Being a sandbox adventure set in a politically unstable Caribbean island environment, you can probably guess that you end up working for some corrupt souls that want to take various drug cartels down a peg or two, and eventually raise their sights to the Government itself. But being Rico, literally no job is too big, and you'll quickly take the slaughter of entire armies in your stride - and in fact the side missions effectively task you with doing just that if you can be bothered.

Forgive me, for I have sinned

Well that backfired.

Gunrunning is one thing you expect from the beginning, but it's also one of the game's weaknesses. Although you rather expect the early missions (like busting someone out of prison) to be a little on the unchallenging side, much of the perfunctory nature of the combat persists right to the very end - largely thanks to a ridiculously forgiving auto-target system and the general weakness of every enemy in the game, along with a recharging health system that makes dying a lot harder than you'd imagine.

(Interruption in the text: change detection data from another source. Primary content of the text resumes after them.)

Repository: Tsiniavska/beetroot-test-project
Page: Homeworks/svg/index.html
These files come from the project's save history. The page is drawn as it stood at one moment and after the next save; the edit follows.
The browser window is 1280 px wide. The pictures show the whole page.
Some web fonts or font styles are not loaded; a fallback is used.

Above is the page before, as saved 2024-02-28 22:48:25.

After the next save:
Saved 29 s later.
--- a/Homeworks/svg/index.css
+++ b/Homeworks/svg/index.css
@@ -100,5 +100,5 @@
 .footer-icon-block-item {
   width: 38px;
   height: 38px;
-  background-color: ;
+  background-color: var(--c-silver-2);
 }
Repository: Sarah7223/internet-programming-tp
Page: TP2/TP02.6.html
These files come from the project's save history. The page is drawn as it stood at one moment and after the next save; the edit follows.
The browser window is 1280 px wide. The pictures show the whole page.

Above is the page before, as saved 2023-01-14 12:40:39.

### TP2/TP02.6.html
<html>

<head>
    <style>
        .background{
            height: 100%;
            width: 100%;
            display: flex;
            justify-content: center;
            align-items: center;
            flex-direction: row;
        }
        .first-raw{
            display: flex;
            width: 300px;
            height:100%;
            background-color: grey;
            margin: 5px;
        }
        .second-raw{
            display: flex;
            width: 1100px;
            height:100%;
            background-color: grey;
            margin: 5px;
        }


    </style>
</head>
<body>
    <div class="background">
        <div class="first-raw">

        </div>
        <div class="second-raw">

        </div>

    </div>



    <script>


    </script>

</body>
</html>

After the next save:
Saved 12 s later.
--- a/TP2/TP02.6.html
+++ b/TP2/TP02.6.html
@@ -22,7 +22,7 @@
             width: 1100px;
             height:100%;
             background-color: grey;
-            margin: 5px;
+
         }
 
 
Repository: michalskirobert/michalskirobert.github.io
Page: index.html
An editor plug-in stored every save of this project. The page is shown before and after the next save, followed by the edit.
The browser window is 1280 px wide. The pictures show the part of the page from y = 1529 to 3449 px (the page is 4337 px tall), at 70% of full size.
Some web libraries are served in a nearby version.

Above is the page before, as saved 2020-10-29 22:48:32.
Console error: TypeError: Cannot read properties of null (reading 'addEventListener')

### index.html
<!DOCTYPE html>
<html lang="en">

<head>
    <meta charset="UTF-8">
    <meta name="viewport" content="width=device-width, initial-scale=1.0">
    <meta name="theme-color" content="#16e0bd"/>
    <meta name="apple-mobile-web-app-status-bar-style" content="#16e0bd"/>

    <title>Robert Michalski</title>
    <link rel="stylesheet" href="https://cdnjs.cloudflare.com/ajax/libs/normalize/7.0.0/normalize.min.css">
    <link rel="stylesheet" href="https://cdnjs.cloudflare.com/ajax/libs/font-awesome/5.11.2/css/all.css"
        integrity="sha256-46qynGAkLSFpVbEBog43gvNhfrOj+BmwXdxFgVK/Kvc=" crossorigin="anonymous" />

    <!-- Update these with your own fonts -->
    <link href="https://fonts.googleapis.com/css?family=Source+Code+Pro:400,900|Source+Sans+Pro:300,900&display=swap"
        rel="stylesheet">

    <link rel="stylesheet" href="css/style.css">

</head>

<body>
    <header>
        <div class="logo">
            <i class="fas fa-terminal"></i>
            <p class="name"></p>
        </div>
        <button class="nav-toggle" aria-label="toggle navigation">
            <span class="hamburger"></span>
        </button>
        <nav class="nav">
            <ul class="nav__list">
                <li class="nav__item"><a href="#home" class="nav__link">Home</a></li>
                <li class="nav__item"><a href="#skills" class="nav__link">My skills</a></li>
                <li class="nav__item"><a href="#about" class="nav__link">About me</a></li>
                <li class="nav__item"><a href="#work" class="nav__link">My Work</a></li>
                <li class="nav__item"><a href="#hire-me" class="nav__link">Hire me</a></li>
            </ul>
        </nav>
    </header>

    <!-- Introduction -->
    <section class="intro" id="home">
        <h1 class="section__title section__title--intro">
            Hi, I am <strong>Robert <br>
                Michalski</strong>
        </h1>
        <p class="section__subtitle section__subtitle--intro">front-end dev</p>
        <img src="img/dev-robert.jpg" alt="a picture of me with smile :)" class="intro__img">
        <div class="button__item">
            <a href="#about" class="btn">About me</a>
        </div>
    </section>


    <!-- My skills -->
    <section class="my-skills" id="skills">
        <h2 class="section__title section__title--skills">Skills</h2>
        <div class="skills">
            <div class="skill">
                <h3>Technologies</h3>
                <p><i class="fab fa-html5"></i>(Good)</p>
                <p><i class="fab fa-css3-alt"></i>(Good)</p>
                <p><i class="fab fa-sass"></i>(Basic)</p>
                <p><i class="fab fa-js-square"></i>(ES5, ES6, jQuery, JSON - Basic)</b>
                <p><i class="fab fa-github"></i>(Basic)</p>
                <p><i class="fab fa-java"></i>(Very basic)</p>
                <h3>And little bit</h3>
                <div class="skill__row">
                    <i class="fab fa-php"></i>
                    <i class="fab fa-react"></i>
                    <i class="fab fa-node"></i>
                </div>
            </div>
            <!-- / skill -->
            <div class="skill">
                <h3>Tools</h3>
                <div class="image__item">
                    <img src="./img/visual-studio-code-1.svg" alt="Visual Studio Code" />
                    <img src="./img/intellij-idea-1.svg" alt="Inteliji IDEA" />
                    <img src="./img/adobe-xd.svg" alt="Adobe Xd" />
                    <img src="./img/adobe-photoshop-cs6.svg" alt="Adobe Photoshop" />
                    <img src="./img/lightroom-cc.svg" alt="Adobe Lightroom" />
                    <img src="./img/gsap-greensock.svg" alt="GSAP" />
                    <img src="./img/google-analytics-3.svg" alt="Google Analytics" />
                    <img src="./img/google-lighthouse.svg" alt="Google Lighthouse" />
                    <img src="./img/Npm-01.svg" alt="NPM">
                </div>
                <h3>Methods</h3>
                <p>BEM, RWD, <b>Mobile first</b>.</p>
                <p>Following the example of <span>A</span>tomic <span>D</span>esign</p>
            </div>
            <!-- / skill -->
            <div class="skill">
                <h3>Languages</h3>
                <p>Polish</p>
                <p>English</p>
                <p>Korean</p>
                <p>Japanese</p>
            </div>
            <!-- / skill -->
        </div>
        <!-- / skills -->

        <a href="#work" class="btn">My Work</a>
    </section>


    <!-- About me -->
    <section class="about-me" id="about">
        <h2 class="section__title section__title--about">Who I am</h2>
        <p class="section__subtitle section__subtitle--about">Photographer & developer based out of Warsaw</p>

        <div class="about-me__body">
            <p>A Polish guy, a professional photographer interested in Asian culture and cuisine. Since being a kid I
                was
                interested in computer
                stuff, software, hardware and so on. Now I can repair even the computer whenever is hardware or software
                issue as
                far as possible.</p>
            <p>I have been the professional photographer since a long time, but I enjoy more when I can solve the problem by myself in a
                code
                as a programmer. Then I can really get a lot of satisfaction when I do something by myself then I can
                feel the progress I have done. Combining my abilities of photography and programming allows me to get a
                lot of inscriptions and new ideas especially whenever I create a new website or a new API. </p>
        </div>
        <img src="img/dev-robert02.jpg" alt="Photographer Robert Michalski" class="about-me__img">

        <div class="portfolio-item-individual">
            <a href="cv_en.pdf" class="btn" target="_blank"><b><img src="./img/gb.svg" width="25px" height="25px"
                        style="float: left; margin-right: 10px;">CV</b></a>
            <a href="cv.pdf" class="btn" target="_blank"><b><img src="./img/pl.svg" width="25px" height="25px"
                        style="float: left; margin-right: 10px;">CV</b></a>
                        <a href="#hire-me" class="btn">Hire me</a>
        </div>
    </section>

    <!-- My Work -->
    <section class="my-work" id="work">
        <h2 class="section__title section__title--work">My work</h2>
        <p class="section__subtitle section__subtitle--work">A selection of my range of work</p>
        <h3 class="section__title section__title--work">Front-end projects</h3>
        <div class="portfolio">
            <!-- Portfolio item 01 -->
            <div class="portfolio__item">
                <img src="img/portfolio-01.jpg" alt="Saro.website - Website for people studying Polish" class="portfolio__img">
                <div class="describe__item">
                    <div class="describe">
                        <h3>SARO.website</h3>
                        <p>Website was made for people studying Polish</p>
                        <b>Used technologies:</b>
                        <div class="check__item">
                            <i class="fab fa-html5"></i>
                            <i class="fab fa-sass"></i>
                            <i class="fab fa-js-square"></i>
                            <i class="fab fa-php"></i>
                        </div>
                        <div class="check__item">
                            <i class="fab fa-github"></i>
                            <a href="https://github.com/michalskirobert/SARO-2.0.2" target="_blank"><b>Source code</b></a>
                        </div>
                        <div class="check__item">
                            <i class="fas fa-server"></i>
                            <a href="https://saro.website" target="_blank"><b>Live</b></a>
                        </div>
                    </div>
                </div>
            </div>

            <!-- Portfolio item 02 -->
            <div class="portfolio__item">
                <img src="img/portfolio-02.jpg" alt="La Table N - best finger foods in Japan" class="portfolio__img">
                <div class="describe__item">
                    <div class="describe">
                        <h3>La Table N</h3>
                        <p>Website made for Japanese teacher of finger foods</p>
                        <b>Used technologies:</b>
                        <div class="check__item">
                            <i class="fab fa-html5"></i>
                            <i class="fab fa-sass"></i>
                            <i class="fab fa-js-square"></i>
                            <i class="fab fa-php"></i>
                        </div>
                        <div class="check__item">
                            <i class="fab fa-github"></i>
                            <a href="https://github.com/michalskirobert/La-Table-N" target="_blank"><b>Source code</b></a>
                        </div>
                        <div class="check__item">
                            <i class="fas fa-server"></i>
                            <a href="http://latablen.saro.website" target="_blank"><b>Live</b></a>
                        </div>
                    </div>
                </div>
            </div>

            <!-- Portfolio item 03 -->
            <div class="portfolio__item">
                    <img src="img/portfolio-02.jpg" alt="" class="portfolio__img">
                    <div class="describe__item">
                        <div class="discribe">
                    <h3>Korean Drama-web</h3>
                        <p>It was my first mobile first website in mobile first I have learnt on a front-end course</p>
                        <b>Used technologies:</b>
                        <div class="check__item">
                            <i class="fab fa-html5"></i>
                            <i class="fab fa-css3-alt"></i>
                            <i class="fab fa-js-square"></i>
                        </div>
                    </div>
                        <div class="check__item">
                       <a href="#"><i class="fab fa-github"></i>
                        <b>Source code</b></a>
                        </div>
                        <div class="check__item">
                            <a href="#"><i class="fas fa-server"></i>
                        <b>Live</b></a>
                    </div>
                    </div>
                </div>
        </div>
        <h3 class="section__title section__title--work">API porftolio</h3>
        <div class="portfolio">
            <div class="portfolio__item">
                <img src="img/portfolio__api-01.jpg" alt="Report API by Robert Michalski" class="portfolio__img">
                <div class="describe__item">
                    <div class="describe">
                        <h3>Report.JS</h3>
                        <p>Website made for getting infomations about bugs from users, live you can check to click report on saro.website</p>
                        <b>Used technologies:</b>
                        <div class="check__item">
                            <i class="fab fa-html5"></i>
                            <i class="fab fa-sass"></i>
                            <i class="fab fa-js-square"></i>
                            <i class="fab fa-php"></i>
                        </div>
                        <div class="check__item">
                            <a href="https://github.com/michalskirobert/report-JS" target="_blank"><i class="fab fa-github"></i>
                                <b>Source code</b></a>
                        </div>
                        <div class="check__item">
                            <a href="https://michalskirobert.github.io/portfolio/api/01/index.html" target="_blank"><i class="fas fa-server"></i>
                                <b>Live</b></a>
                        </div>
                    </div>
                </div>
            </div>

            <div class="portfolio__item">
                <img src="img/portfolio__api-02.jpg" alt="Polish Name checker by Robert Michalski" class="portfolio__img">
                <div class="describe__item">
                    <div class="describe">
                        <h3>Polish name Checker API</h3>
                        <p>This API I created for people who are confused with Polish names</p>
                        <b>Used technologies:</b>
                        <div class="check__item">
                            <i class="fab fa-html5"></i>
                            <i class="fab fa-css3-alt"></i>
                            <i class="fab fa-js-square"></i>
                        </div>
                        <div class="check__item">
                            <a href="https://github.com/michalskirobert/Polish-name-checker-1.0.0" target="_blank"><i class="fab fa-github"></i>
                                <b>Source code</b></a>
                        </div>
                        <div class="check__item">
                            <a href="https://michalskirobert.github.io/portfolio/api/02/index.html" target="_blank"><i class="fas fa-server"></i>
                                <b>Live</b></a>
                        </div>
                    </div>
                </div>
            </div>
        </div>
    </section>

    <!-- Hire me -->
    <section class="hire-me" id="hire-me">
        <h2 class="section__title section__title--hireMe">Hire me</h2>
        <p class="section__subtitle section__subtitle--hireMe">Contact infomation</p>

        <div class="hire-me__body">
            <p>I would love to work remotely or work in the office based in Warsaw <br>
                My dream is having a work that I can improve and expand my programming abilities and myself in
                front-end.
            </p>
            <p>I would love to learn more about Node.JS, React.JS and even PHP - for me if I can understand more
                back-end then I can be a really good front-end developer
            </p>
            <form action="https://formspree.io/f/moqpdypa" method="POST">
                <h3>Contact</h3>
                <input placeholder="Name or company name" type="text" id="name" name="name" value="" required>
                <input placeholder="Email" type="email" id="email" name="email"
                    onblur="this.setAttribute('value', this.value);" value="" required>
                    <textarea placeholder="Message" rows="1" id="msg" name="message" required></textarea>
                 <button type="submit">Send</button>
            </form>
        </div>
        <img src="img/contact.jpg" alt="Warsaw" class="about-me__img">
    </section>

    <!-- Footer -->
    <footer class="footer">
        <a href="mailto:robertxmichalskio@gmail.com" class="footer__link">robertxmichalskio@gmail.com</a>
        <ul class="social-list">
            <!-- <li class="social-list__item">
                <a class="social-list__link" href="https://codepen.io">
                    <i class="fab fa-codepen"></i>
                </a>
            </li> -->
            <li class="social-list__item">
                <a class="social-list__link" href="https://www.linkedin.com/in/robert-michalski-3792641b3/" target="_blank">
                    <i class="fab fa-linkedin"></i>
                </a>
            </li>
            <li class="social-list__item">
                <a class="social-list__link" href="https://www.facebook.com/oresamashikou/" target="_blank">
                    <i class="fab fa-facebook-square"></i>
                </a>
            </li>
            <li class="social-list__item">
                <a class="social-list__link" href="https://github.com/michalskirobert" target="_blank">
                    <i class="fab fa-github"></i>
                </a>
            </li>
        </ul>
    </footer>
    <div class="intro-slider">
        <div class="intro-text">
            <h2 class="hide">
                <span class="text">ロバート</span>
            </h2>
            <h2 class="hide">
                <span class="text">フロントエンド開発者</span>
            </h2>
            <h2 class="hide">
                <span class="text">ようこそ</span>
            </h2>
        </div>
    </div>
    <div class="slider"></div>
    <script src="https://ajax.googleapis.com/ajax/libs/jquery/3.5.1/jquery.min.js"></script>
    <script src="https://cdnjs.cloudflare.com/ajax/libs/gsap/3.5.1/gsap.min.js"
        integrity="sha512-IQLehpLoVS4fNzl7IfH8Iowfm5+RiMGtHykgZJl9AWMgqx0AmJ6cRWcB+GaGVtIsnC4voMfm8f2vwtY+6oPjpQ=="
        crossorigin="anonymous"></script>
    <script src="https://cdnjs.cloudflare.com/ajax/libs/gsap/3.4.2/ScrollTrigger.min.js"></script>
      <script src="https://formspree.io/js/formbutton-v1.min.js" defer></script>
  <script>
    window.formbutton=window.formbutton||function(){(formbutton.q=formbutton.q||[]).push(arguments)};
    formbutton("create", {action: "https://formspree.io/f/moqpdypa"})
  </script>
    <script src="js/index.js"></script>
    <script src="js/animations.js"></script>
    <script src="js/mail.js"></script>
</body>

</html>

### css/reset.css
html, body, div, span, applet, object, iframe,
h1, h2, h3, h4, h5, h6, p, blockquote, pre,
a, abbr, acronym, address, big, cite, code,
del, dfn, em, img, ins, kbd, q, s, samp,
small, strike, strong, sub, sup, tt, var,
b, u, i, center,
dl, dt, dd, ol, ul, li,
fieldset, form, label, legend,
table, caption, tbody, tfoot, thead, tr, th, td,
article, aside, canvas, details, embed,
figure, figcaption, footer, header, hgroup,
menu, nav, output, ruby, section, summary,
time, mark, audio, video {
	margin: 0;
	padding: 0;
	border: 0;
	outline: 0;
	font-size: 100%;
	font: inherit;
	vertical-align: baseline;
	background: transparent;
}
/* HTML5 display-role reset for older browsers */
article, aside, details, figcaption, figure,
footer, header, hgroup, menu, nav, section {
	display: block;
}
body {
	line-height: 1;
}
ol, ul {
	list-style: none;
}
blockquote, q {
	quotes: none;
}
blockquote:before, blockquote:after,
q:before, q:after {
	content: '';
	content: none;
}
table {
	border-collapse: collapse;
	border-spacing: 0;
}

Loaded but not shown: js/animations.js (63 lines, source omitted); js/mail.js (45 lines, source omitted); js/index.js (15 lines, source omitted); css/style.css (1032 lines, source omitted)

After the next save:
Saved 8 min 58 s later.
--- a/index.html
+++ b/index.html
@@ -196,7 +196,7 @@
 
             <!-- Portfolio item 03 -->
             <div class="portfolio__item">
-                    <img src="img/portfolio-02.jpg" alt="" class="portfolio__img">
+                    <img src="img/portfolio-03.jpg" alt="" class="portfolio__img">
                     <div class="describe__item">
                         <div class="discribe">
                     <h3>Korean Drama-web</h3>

As a result, all you have to do to succeed in most missions is to vaguely wave your cursor near an enemy, wait for the autoaim to kick in, fire less than a handful of bullets while zigzagging around and repeat to fade. Frankly, anyone even vaguely skilled in videogaming will be laughing out loud at how completely basic the whole affair is from top to bottom. With enemies that seem completely devoid of any AI to speak of, and barely any hit points to keep them on the screen for more than a few seconds, you're just a lead-spitting killing machine who's practically invulnerable to everything - including, believe it or not, carpet bombing from passing aircraft.

Admittedly, it's not always easy going in some of the latter missions. One (roughly halfway through the game) tasks you with planting devices on rooftops, but makes it almost impossible to fly there thanks to some unerring air defences. If anything ever holds you up in Just Cause, it's the simple contrary fact that once you're detected flying into enemy territory, their response is incredibly swift, and deadly to the point of instant death. Overcoming such trifling matters involves traversing long distances on foot, where almost no amount of enemy destruction will be able to stop you thanks to the ludicrous recharging health system. Even when two choppers are on your tail and firing relentlessly over several kilometres, they won't ever be able to take you down so long as you're running. Get into a vehicle of any description (including tanks), and you'll almost certainly be blown up in seconds - not to mention rammed off the road by a posse of kamikaze lunatics - but run along defenceless and you'll be fine because you are the recharging man of steel. How very odd. It's like Avalanche didn't have time to work out the game balancing, so instead of fixing the over-arching problem, just threw the inexplicable infinite health fudge and got the game out.